A government panel started discussions Tuesday on how to address repercussions in the Tokyo Metropolitan Area in the event Mount Fuji erupts, with falling volcanic ash likely to push the capital into chaos.
Mount Fuji, Japan’s highest peak at 3,776 meters and lying about 100 kilometers from central Tokyo, is an active volcano with a history of a number of major eruptions.
The Central Disaster Management Council will assess the speed and scope in which volcanic ash will fall, and its influence on transportation infrastructure and electricity and water supplies, in the case of an eruption.
The 14-member working group at the council, led by Toshitsugu Fujii, a professor emeritus at the University of Tokyo, aims to draw up a proposal within a year that will likely be reflected in local municipalities’ disaster management plans.
The group will assume numerous scenarios, reflecting volume of volcanic ash, wind direction and length of eruption, using references from the previous eruption of Mount Fuji in 1707.
It will assess the accuracy of a previous estimate, made by another government panel, that there would be up to 10 centimeters of volcanic ash in Tokyo in the event of an eruption.
The working group will also discuss steps to discard and store fallen ash from the eruption.
According to historical records, Mount Fuji’s 1707 eruption lasted for 16 days, piling 4 centimeters of volcanic ash near what is now central Tokyo.
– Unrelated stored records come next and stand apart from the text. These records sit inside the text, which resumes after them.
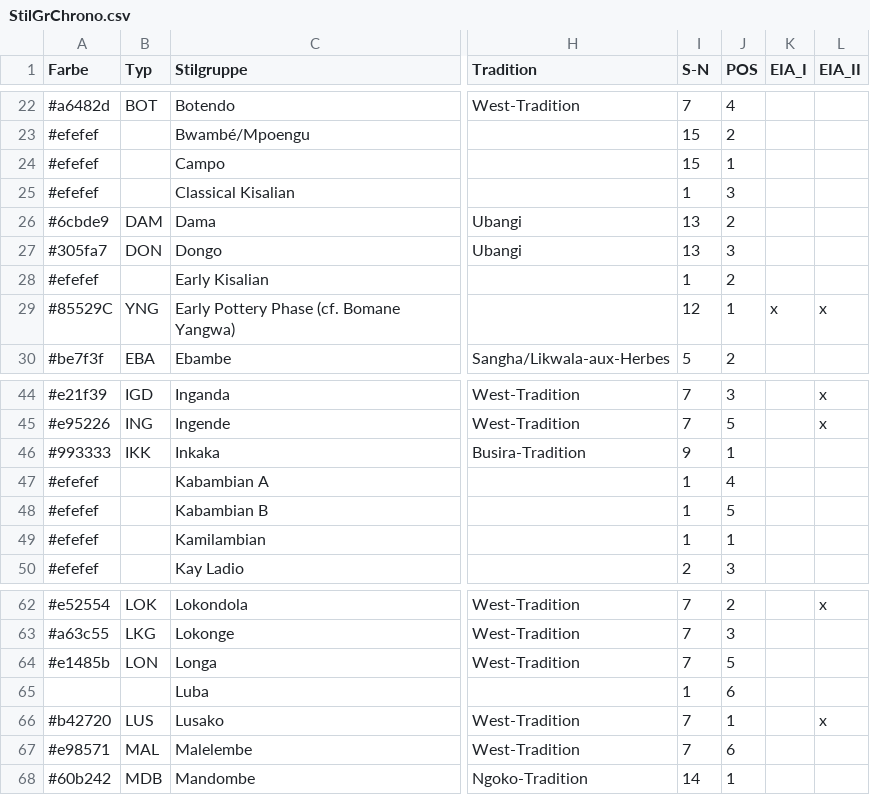
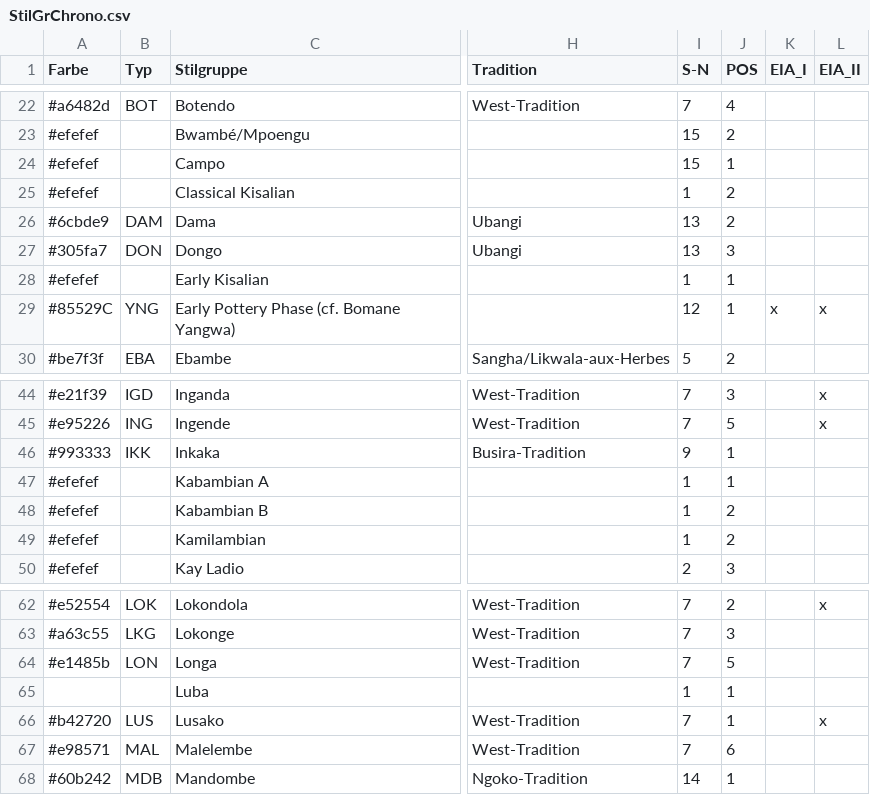
Before and after one commit to dirkseidensticker/nwCongo, a CSV file: bib/StilGrChrono.csv, drawn as a sheet; only a part is shown, gaps mark what is left out; the diff names each change by its address in the sheet, - before the commit and + after, or states it on an @@ line.

Commit message:
altered POS for Upemba styles

```diff
--- a/bib/StilGrChrono.csv
+++ b/bib/StilGrChrono.csv
-J25 (POS): 3
+J25 (POS): 2
-J28 (POS): 2
+J28 (POS): 1
-J47 (POS): 4
+J47 (POS): 1
-J48 (POS): 5
+J48 (POS): 2
-J49 (POS): 1
+J49 (POS): 2
-J65 (POS): 6
+J65 (POS): 1
```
The mountain has not erupted since then, with no signs of volcanic activity observed since the 1960s.